I'm in the midst of writing a post on oil elasticity and as such have been reviewing some interesting research on OPEC's website and happened upon the table below, which outlines projected population growth rates. Over the course of the next few weeks, we will be officially introducing our third duration, which we will call TAIL. This duration denotes investment themes of 3 years or more, and, as always, these themes will have a price attached to them. In the OPEC 2008 World Oil Outlook, which as an aside is an incredibly detailed publication, I found the attached table which outlines population levels and growth for the major regions around the world. Demographics are clearly in the TAIL, but will be moving into TREND and TRADE in the coming years. The table is outlined below:
There are a few key takeaways:
- There are two groups of regions: those taking share in the world population race and those losing share. The regions taking share include: Middle East and Africa, South Asia, OPEC, and South East Asia. The regions losing share include: North America, Western Europe, OECD Pacific, China, Other Europe, and the former Soviet Union.
- China is the nation losing the most share as it is projected to go from 20.2% of the world's population in 2006 to 17.7% of the world's population in 2030.

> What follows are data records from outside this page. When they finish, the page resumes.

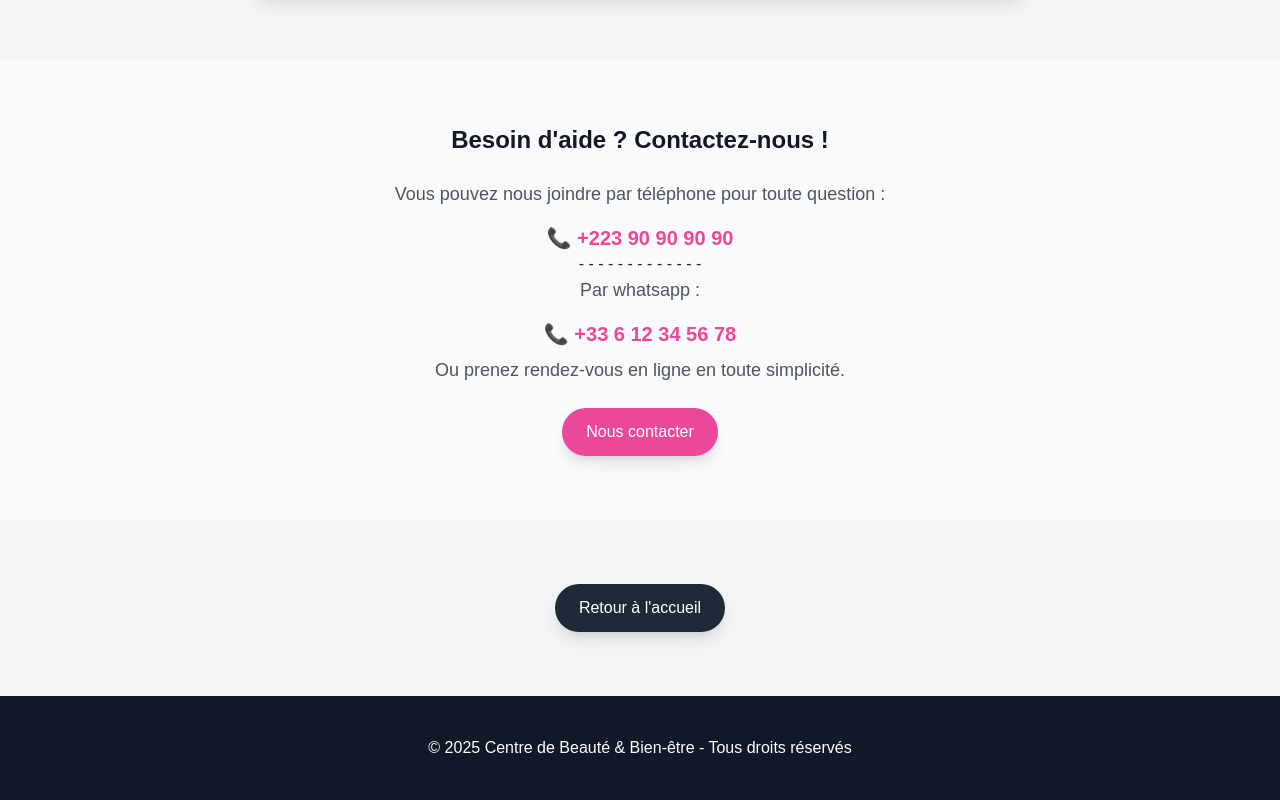
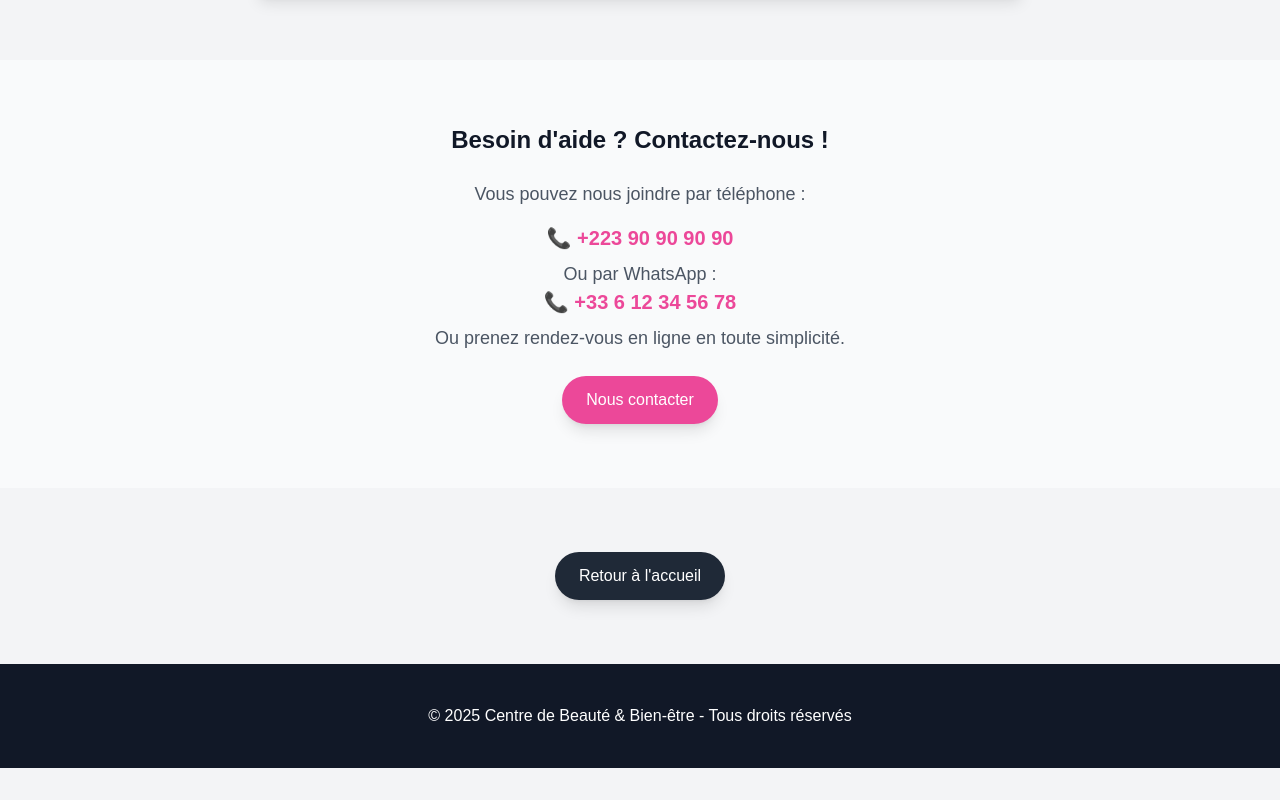
Before and after one commit to striderking9/beauty-spa, a Next.js app: page /reservation in a window 1280 px wide. Shown: the part 1412-2212 px from the top of the page. After the commit the page ends 2180 px from the top, so only its background shows below. Built offline with nearby package versions, Linux system fonts and the light colour scheme.

Commit message:
correction on the reservationpage

```diff
--- a/src/app/about/page.tsx
+++ b/src/app/about/page.tsx
@@ -36,9 +36,9 @@ export default function About() {
           >
             <h2 className="text-3xl font-bold mb-6 text-gray-900">Notre Histoire</h2>
             <p className="text-lg text-gray-600 leading-relaxed">
-              Depuis plusieurs années, notre centre de beauté et bien-être s’engage à offrir des prestations de qualité
-              pour le bien-être de nos clients. Notre équipe passionnée met tout en œuvre pour vous offrir une expérience
-              unique de relaxation et de soin.
+                Depuis plusieurs années, notre centre de beauté et bien-être s&apos;engage à offrir des prestations de qualité
+                pour le bien-être de nos clients. Notre équipe passionnée met tout en œuvre pour vous offrir une expérience
+                unique de relaxation et de soin.
             </p>
           </motion.div>
         </section>
@@ -106,8 +106,8 @@ export default function About() {
                 viewport={{ once: true }}
                 className="p-6 bg-gray-100 rounded-lg shadow-lg hover:shadow-xl transition"
               >
-                <h3 className="text-xl font-semibold text-pink-500">{value.title}</h3>
-                <p className="text-gray-600">{value.description}</p>
+                <h3 className="text-xl font-semibold text-pink-500">&quot;{value.title}&quot;</h3>
+                <p className="text-gray-600">&quot;{value.description}&quot;</p>
               </motion.div>
             ))}
           </div>
@@ -131,7 +131,7 @@ export default function About() {
                 viewport={{ once: true }}
                 className="bg-white p-6 rounded-lg shadow-lg"
               >
-                <p className="italic text-gray-700">"{testimonial.review}"</p>
+                <p className="italic text-gray-700">&quot;{testimonial.review}&quot;</p>
                 <h4 className="font-bold mt-4">{testimonial.name}</h4>
               </motion.div>
             ))}
--- a/src/app/reservation/page.tsx
+++ b/src/app/reservation/page.tsx
@@ -3,7 +3,6 @@
 import Head from "next/head";
 import Link from "next/link";
 import { useState } from "react";
-import { motion } from "framer-motion";
 
 export default function Reservation() {
   const [formData, setFormData] = useState({
@@ -71,7 +70,7 @@ export default function Reservation() {
                   name="phone"
                   value={formData.phone}
                   onChange={handleChange}
-                  pattern="[0-9]{11}" // Accepte uniquement un numéro à 10 chiffres
+                  pattern="[0-9]{11}" // Accepte uniquement un numéro à 11 chiffres
                   className="w-full p-3 border rounded-lg focus:outline-none focus:ring-2 focus:ring-pink-500"
                   required
                 />
@@ -148,14 +147,13 @@ export default function Reservation() {
 
         {/* Section Contact */}
         <section className="py-16 bg-gray-50 text-center">
-          <h2 className="text-2xl font-bold mb-6 text-gray-900">Besoin d'aide ? Contactez-nous !</h2>
+          <h2 className="text-2xl font-bold mb-6 text-gray-900">Besoin d&apos;aide ? Contactez-nous !</h2>
           <p className="text-lg text-gray-600 max-w-4xl mx-auto mb-4">
-            Vous pouvez nous joindre par téléphone pour toute question :
+            Vous pouvez nous joindre par téléphone :
           </p>
           <p className="text-xl font-bold text-pink-500">📞 +223 90 90 90 90</p>
-          <p>- - - - - - - - - - - - -</p>
-          <p className="text-lg text-gray-600 max-w-4xl mx-auto mb-4">
-            Par whatsapp :
+          <p className="text-lg text-gray-600 max-w-4xl mx-auto mt-2">
+            Ou par WhatsApp :
           </p>
           <p className="text-xl font-bold text-pink-500">📞 +33 6 12 34 56 78</p>
           <p className="text-lg text-gray-600 max-w-4xl mx-auto mt-2">
@@ -172,7 +170,7 @@ export default function Reservation() {
         <div className="text-center py-16">
           <Link href="/">
             <button className="bg-gray-800 text-white px-6 py-3 rounded-full shadow-lg hover:bg-gray-900 transition">
-              Retour à l'accueil
+              Retour à l&apos;accueil
             </button>
           </Link>
         </div>
```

- OECD Pacific, FSU (the former Soviet Union), and Other Europe are the three regions that projected to decline in population from 2006 to 2030; and
- The three regions with the largest projected growth, Middle East and Africa, South Asia, and South East Asia, are currently 44% of the world's population and over the next ~20 years will contribute 73% of the world's population growth, or 1.2BN people.
Over the course of the coming year, we will be write more TAIL notes, and many of these will have a demographic underpinning. The global population share shift has implications for consumer spending, energy use, geo-political risks, and product development, to name a few areas. Both investors and management teams that do not have their focus on the TAIL as it relates to demographic trends are ignoring important fundamental shifts that will drive markets for decades to come.
Daryl G. Jones